Fr.: expérience de Trouton-Noble
An experiment first carried out in 1903 to reveal the absolute motion of the Earth with respect to the → ether. The experiment consists of detecting a torque on a charged parallel-plate → capacitor that was suspended so that its plates were vertical. Since the Earth moves around the Sun, the moving charges were expected to produce magnetic fields, and the resulting torque should tend to turn the capacitor bringing its plates parallel to its velocity. No such effect was observed, and the absence of the torque supports the theory of → special relativity.
Named after Frederick T. Trouton (1863-1922) and Henry R. Noble; → experiment.
âzmâyeš-e Young (#)
Fr.: expérience de Young
A method of producing → interference of light. Two beams of → coherent light are produced by passing light through a very small circular aperture in one screen, then through two small circular apertures very close together in a second screen. On a third screen, behind the second screen, there will be two overlapping sets of waves and, if the light is monochromatic, → interference fringes will appear on the third screen. The experiment can also be performed with a beam of electrons or atoms, showing similar interference patterns. Young's experiment provides an evidence of the → wave-particle duality, as explained by → quantum mechanics. Same as → double-slit experiment.
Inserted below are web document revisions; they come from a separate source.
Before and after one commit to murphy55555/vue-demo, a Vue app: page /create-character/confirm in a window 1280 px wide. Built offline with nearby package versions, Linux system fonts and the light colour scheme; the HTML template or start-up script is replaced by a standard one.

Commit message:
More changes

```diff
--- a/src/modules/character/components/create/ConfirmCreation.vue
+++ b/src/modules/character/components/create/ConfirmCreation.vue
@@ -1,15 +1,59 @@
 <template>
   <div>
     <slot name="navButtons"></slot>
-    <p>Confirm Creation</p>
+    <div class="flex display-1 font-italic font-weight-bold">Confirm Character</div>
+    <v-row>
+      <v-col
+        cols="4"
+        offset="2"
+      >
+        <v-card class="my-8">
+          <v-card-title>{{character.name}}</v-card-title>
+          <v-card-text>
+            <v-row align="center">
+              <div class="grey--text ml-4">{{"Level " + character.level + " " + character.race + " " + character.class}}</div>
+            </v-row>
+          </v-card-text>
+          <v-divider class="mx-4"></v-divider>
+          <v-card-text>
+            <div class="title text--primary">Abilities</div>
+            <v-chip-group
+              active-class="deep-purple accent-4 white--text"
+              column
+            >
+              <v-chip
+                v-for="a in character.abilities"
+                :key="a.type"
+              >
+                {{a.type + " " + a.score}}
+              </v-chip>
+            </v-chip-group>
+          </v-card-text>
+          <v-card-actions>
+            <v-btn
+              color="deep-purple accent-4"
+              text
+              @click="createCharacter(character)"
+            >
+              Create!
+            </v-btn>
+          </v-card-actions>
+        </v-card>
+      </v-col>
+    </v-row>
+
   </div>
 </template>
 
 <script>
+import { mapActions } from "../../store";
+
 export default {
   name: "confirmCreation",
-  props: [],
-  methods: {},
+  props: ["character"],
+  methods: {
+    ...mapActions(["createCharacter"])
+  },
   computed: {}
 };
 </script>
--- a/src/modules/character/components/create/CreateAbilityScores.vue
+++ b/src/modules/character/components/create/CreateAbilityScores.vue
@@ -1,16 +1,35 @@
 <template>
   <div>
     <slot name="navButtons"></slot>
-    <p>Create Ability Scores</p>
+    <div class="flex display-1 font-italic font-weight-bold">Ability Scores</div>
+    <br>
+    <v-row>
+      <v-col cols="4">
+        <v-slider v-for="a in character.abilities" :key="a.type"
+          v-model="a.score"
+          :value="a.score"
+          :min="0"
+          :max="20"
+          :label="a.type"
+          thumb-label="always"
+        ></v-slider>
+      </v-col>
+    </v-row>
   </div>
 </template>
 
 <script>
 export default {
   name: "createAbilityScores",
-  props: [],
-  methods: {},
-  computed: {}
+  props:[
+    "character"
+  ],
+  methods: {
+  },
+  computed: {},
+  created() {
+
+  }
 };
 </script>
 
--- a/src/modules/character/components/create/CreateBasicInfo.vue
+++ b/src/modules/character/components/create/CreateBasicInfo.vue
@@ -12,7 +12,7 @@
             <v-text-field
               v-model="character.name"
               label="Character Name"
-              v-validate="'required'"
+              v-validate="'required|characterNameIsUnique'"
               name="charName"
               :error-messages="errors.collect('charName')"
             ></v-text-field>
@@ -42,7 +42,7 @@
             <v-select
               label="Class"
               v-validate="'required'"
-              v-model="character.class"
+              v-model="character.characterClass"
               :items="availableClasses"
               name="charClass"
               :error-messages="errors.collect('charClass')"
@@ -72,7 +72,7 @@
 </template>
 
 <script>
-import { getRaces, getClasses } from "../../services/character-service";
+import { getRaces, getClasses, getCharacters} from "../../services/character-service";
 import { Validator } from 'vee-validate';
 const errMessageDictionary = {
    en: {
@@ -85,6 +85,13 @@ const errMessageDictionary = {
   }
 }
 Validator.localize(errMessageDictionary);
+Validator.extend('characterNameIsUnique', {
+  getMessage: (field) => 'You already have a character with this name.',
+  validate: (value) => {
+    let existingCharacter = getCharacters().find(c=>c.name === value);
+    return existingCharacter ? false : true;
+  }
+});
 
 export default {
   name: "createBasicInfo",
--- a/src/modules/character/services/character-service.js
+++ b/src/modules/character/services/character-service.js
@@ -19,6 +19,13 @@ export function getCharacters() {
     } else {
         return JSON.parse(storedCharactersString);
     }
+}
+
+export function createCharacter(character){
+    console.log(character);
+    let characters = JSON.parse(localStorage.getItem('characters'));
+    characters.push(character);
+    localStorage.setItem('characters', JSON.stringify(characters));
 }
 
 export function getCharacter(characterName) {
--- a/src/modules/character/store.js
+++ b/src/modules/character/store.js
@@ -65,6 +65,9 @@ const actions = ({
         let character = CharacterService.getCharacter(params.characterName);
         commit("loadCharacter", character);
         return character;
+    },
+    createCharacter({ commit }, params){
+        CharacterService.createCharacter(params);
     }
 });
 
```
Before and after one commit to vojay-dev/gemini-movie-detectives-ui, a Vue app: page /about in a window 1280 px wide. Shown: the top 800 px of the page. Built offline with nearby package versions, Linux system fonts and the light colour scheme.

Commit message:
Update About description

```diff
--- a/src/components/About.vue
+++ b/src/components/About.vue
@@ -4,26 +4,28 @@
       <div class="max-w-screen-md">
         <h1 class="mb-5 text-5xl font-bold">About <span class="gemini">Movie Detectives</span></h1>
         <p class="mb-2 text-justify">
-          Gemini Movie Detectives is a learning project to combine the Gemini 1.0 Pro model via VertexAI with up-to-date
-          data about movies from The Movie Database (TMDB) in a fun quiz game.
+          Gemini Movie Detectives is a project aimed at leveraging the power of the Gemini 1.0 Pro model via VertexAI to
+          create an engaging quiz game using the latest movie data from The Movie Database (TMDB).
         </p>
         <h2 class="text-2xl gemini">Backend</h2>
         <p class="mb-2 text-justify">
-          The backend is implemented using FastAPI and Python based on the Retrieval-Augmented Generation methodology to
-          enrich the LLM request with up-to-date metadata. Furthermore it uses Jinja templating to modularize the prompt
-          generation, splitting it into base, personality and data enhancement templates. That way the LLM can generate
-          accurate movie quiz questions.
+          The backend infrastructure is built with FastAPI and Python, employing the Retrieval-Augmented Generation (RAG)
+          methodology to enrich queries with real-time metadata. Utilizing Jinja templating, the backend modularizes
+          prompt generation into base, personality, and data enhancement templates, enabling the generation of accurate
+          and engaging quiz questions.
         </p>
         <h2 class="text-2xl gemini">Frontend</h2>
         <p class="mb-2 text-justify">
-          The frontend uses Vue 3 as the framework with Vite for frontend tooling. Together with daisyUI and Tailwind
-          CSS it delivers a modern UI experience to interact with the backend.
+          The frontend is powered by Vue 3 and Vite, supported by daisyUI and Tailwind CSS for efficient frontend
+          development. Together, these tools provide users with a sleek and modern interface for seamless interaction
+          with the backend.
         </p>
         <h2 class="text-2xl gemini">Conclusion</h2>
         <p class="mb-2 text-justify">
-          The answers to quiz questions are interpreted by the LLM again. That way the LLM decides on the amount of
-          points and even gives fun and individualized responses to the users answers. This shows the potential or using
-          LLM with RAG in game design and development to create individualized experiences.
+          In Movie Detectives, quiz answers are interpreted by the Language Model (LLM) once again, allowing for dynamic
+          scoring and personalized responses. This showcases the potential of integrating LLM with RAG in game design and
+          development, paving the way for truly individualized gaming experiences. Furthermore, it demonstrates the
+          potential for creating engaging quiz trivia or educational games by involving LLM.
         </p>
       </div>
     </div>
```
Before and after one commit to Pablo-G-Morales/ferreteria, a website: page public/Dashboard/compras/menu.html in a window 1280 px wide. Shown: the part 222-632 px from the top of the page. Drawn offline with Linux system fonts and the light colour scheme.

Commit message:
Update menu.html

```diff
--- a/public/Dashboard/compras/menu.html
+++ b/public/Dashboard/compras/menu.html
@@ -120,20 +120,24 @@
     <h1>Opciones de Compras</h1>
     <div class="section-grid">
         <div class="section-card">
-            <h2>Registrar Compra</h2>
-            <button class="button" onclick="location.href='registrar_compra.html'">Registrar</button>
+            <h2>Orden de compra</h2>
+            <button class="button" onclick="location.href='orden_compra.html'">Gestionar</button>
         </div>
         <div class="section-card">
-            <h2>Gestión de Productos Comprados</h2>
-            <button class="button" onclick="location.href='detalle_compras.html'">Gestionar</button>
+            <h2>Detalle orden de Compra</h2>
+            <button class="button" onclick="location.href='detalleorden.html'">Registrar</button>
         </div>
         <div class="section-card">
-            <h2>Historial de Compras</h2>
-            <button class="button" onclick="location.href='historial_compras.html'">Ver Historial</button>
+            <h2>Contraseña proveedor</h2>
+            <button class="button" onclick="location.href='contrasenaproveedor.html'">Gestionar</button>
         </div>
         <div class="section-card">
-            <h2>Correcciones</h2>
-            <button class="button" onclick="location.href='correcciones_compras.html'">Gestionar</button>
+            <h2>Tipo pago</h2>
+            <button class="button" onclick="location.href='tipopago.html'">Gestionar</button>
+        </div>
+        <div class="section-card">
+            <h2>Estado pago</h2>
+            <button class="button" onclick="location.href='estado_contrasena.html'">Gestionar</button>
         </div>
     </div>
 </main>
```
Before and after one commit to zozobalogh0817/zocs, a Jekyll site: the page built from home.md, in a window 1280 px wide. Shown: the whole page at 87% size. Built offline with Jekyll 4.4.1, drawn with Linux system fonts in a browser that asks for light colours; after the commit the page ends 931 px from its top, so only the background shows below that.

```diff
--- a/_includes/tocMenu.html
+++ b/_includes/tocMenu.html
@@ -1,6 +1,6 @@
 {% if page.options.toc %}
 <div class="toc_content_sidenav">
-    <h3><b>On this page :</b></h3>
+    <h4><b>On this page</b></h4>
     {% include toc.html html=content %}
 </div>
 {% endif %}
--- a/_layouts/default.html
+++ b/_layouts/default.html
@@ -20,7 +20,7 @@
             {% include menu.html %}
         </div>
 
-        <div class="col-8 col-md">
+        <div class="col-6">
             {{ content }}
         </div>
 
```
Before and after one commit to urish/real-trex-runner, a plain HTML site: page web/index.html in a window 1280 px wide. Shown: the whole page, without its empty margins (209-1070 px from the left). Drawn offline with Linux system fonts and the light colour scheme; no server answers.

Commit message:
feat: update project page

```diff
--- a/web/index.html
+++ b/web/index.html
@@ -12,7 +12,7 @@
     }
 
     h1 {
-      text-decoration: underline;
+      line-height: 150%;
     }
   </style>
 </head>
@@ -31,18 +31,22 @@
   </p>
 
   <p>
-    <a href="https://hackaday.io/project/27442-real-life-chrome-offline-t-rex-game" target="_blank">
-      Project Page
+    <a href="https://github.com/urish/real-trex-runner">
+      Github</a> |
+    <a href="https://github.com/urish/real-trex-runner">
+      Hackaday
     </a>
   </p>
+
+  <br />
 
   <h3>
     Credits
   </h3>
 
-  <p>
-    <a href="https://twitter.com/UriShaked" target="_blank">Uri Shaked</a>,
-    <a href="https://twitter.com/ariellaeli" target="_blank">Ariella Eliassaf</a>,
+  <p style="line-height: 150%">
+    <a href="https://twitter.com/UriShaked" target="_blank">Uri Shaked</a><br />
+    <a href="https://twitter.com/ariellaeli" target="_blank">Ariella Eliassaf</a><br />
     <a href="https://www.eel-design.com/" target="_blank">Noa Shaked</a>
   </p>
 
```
Named after the English scientist Thomas Young (1773-1829), who originally performed the experiment some time around 1801 in an attempt to resolve the question of whether light was composed of particles (the → corpuscular theory of light); or rather consisted of waves travelling through some → ether. The experiment proved the wave nature of light; → experiment.